Your task = The required output is all lines below that contain the word "sourcePoint".

Records drawn from a dataset
━━━━━━

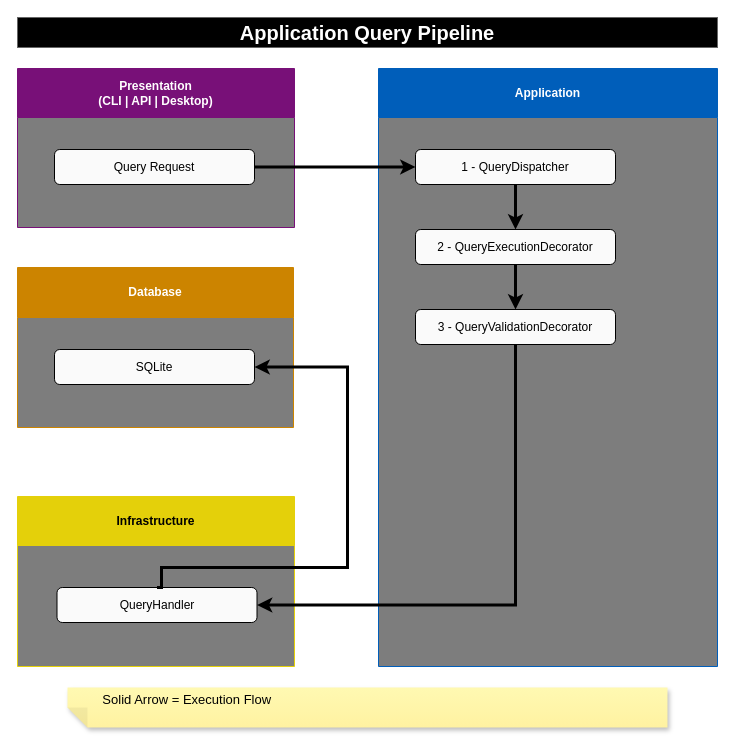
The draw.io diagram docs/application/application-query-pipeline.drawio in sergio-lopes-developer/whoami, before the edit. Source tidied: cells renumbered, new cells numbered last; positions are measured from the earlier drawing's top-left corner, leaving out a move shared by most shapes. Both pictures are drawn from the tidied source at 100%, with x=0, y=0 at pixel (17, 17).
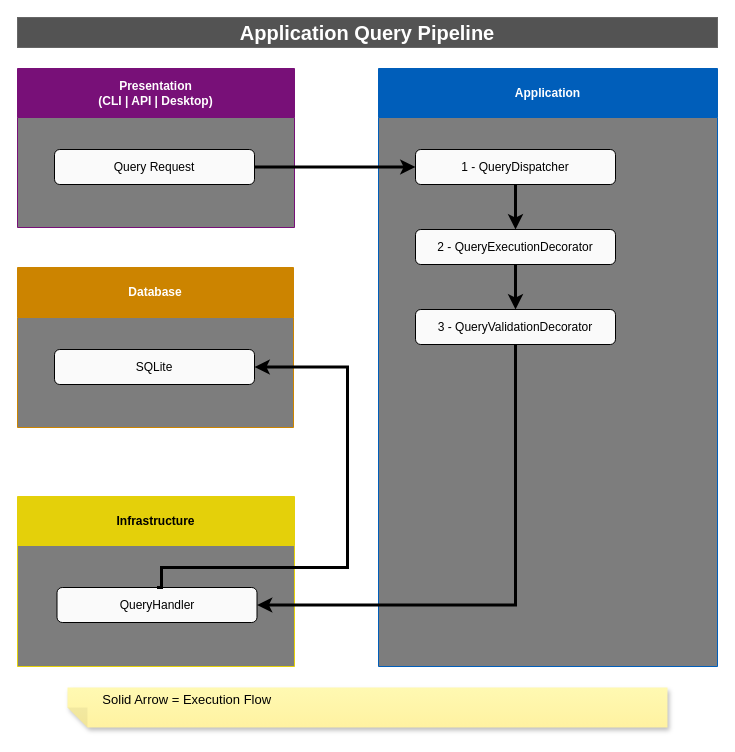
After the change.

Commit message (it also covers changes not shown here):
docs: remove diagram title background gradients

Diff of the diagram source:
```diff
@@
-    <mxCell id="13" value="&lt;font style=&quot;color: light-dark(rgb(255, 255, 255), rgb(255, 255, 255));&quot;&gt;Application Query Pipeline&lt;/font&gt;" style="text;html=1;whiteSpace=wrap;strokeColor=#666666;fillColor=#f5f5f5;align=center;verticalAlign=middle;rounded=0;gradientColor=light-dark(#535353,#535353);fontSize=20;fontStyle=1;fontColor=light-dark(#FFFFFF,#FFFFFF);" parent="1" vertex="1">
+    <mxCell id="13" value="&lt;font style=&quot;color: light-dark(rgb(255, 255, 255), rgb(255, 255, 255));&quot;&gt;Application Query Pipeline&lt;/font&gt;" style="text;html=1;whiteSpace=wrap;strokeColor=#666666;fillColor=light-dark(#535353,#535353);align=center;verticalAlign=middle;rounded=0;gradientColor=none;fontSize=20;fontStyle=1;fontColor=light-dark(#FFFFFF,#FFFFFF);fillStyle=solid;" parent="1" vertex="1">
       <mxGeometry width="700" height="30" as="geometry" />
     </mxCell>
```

━━━━━━

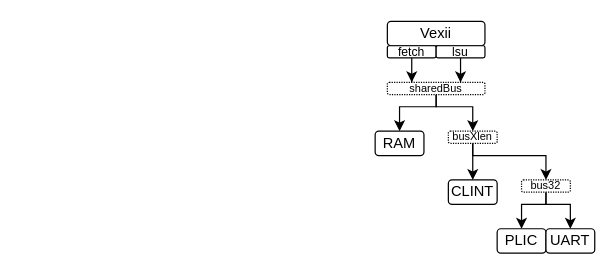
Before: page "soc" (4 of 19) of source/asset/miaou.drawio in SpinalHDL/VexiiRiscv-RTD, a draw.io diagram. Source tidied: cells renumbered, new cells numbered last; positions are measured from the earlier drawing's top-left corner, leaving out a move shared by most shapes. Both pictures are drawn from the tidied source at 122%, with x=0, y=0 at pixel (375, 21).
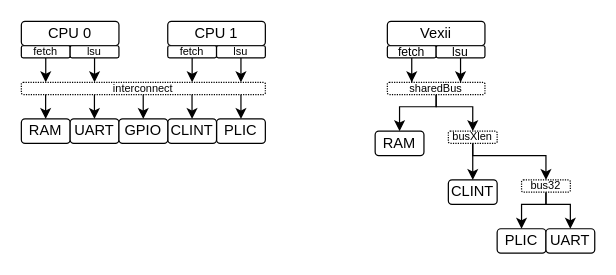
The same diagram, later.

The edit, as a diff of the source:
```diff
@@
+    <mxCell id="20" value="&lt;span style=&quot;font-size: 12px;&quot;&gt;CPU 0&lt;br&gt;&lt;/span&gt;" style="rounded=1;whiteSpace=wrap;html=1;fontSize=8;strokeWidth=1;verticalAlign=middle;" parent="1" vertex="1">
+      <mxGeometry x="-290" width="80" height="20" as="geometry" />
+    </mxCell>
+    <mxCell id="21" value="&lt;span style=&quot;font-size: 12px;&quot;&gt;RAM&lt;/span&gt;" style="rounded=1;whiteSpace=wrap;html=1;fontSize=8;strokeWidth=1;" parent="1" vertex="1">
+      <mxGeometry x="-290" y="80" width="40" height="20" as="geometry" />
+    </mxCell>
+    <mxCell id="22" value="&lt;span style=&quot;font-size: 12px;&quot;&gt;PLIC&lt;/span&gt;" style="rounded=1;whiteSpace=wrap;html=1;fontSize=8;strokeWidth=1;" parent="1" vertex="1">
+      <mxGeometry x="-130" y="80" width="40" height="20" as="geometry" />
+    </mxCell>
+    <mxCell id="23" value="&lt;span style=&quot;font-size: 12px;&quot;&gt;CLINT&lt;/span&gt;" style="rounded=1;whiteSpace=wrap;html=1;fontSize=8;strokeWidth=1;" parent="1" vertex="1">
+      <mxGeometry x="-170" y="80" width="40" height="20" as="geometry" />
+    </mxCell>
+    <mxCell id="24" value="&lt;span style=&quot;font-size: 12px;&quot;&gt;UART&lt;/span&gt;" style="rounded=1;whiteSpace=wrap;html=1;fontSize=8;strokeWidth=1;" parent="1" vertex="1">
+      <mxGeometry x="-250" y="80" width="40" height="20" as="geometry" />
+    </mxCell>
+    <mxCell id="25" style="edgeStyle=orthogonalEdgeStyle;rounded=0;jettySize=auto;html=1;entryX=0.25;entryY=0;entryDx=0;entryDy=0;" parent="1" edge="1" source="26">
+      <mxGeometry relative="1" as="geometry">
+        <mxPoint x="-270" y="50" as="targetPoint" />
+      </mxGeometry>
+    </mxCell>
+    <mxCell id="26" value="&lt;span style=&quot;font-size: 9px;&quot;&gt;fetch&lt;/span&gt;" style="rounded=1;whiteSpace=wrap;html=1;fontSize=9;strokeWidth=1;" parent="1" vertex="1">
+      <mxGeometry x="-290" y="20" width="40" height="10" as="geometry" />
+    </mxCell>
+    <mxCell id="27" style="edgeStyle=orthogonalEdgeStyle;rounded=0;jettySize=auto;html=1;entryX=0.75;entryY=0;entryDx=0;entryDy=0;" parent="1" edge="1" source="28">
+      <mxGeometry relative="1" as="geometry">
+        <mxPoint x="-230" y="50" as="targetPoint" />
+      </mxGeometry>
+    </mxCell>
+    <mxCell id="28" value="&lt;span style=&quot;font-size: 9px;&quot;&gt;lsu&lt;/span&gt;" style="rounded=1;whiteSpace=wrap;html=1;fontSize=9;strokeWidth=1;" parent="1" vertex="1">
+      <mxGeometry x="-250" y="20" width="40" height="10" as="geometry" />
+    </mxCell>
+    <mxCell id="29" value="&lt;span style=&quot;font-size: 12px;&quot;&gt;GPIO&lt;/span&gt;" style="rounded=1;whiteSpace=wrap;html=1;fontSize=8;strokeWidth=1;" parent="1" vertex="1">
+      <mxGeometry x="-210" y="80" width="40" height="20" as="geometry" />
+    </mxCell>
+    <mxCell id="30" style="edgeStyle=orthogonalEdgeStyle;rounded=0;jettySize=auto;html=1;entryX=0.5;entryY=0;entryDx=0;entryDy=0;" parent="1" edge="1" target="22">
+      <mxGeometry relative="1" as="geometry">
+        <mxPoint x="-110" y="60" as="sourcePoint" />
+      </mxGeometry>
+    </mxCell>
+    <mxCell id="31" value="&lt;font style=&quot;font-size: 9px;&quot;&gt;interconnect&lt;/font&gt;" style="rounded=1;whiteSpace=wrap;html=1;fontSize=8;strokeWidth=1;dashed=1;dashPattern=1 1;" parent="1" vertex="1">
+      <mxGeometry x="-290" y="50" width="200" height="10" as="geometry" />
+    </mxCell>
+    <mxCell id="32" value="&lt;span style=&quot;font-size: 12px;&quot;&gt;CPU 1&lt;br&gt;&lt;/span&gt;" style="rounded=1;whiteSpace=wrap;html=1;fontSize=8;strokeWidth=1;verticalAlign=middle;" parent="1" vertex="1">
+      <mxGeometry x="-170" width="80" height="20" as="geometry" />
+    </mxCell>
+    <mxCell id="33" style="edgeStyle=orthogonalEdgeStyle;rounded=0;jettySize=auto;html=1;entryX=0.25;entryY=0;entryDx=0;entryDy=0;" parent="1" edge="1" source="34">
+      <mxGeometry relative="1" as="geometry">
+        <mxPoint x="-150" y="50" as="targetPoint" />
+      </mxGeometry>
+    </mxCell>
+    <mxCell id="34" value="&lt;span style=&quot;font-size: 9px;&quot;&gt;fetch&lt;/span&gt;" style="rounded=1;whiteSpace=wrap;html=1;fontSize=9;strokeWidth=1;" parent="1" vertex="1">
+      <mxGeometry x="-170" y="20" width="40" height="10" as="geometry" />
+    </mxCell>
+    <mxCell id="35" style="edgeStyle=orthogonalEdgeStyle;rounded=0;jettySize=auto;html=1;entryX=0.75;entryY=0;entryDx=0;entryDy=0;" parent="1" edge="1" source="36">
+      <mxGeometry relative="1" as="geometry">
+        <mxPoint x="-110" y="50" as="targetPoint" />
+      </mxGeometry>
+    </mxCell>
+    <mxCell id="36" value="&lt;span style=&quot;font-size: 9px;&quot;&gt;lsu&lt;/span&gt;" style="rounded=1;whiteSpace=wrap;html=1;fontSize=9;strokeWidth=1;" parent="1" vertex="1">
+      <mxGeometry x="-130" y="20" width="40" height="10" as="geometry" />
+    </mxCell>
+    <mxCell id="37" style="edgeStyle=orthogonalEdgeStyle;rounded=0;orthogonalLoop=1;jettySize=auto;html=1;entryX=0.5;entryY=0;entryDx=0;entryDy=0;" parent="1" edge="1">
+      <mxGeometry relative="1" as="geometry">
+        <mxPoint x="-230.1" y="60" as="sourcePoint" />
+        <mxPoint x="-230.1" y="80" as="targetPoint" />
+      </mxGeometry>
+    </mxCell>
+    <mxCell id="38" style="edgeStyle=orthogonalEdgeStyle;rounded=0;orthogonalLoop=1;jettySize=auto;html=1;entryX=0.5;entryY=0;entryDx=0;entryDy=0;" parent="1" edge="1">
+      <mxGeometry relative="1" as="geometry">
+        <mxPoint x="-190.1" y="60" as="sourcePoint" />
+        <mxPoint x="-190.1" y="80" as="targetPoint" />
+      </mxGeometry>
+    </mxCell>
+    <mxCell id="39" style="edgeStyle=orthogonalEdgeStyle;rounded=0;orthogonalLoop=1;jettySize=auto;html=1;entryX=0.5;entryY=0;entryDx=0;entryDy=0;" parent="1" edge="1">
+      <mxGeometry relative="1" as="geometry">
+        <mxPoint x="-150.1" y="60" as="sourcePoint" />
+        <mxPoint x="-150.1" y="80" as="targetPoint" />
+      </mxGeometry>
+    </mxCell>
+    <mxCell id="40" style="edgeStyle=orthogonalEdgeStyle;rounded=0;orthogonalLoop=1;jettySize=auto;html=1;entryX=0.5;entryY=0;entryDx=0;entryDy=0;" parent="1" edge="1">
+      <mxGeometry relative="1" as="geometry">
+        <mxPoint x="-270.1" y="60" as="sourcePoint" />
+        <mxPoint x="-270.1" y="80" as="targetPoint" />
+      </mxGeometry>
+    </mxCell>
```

━━━━━━

Response below =
+        <mxPoint x="-110" y="60" as="sourcePoint" />
+        <mxPoint x="-230.1" y="60" as="sourcePoint" />
+        <mxPoint x="-190.1" y="60" as="sourcePoint" />
+        <mxPoint x="-150.1" y="60" as="sourcePoint" />
+        <mxPoint x="-270.1" y="60" as="sourcePoint" />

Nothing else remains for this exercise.